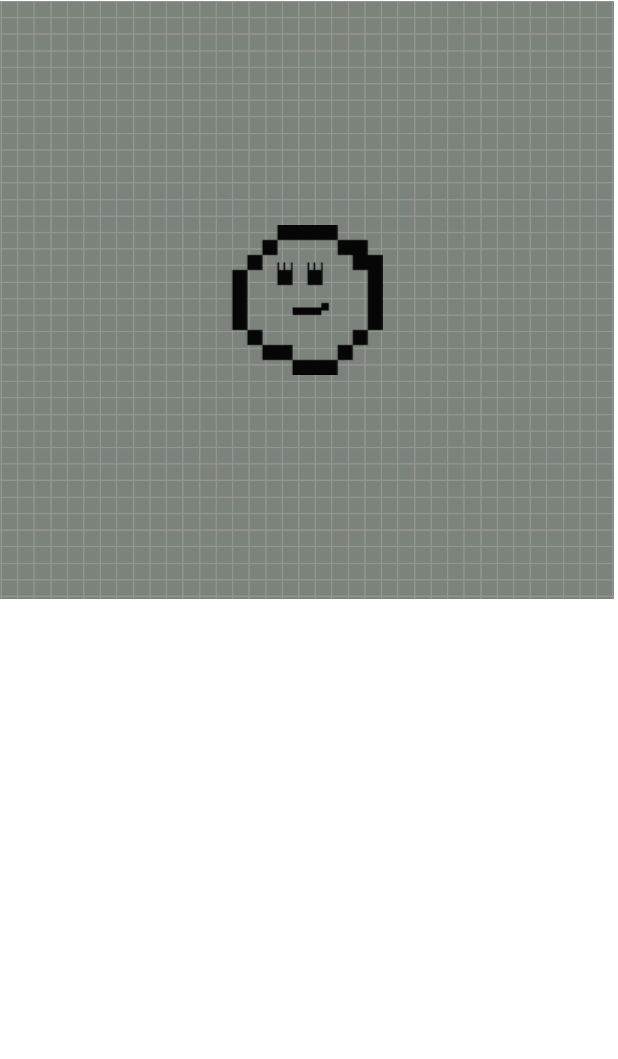
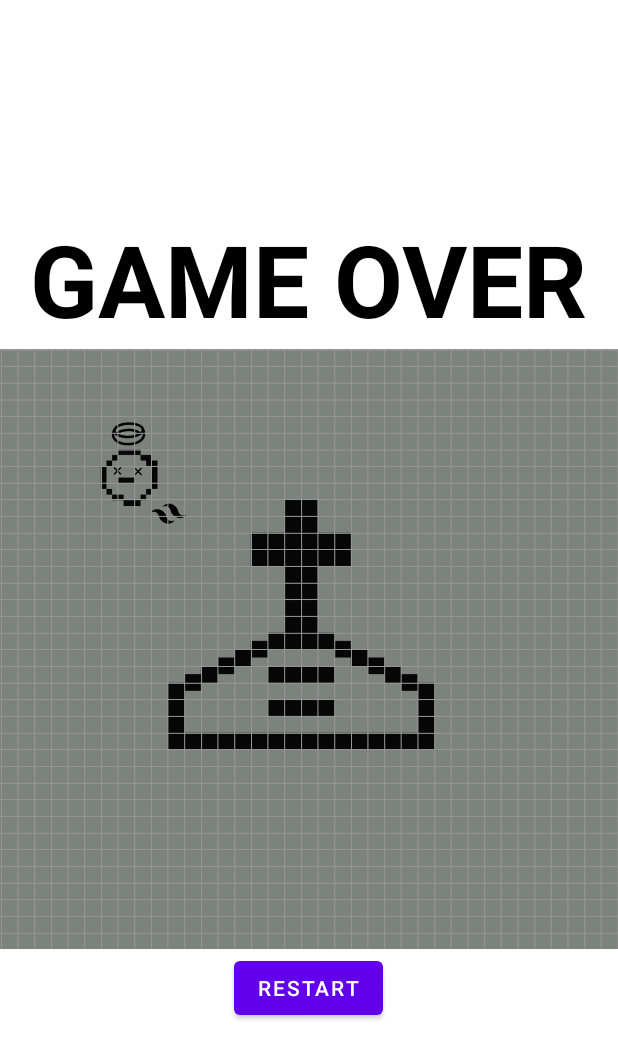
Before and after one commit to swonny/JavaProject, an Android app: the EndActivity screen opened directly, with no data from a screen before it, on a phone screen of 412 x 824 dp. Shown: the top 1059 px of the screen. Run offline under Robolectric (Android 15) with nearby library versions, the phone set to English and light mode, and no system bars.

Commit message:
21.12.06 (월) 게임 종료 화면 구현, 놀아주기 타이머 구현

```diff
--- a/app/src/main/java/com/example/javaproject/EndActivity.java
+++ b/app/src/main/java/com/example/javaproject/EndActivity.java
@@ -2,6 +2,10 @@ package com.example.javaproject;
 
 import android.content.Intent;
 import android.os.Bundle;
+import android.view.View;
+import android.widget.Button;
+import android.widget.EditText;
+import android.widget.TextView;
 
 import androidx.appcompat.app.AppCompatActivity;
 
@@ -12,5 +16,15 @@ public class EndActivity extends AppCompatActivity {
         setContentView(R.layout.end_main);
 
         Intent intent = getIntent();
+
+        Button restartButton = (Button) findViewById(R.id.restartButton); // 화면전환 이벤트
+        restartButton.setOnClickListener(new View.OnClickListener() { // 시작 버튼 화면전환
+            @Override
+            public void onClick(View view) {
+                Intent intent = new Intent(getApplicationContext(), MainActivity.class);
+
+                startActivity(intent);
+            }
+        });
     }
 }
--- a/app/src/main/res/layout/end_main.xml
+++ b/app/src/main/res/layout/end_main.xml
@@ -5,34 +5,34 @@
     android:layout_height="match_parent"
     xmlns:app="http://schemas.android.com/apk/res-auto">
 
-    <TextView
-        android:layout_width="wrap_content"
-        android:layout_height="wrap_content"
-        android:text="게임이 종료되었습니다ㅠㅠ"
-        app:layout_constraintBottom_toBottomOf="parent"
-        app:layout_constraintLeft_toLeftOf="parent"
-        app:layout_constraintRight_toRightOf="parent"
-        app:layout_constraintTop_toTopOf="parent"
-        app:layout_constraintVertical_bias="0.144" />
 
-    <FrameLayout
-        android:layout_width="409dp"
-        android:layout_height="400dp"
-        tools:layout_editor_absoluteX="1dp"
-        tools:layout_editor_absoluteY="122dp">
+    <LinearLayout
+        android:layout_width="match_parent"
+        android:layout_height="match_parent"
+        android:gravity="center"
+        android:orientation="vertical">
 
-        <ImageView
-            android:id="@+id/imageView2"
+        <TextView
             android:layout_width="wrap_content"
             android:layout_height="wrap_content"
-            app:srcCompat="@drawable/background" />
+            android:textColor="@android:color/black"
+            android:textStyle="bold"
+            android:textSize="100px"
+            android:text="GAME OVER" />
 
         <ImageView
             android:id="@+id/imageView3"
             android:layout_width="wrap_content"
+            android:layout_height="404dp"
+            android:layout_gravity="center|center_vertical"
+            app:srcCompat="@drawable/gameover" />
+
+        <Button
+            android:id="@+id/restartButton"
+            android:layout_width="wrap_content"
             android:layout_height="wrap_content"
-            android:layout_gravity="center"
-            app:srcCompat="@drawable/play"
-            tools:visibility="gone" />
-    </FrameLayout>
+            android:text="RESTART" />
+
+    </LinearLayout>
+
 </androidx.constraintlayout.widget.ConstraintLayout>
```
Also changed, not shown: app/src/main/java/com/example/javaproject/MainActivity.java (+11 -13 lines), app/src/main/java/com/example/javaproject/SubActivity.java (+46 -13 lines), app/src/main/res/drawable/gameover.png (added).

++++++++

* **Problem requirements**: What is the number of lines in the entries above that include the word "import"? Answer with that number alone.

* **Task answer**: 7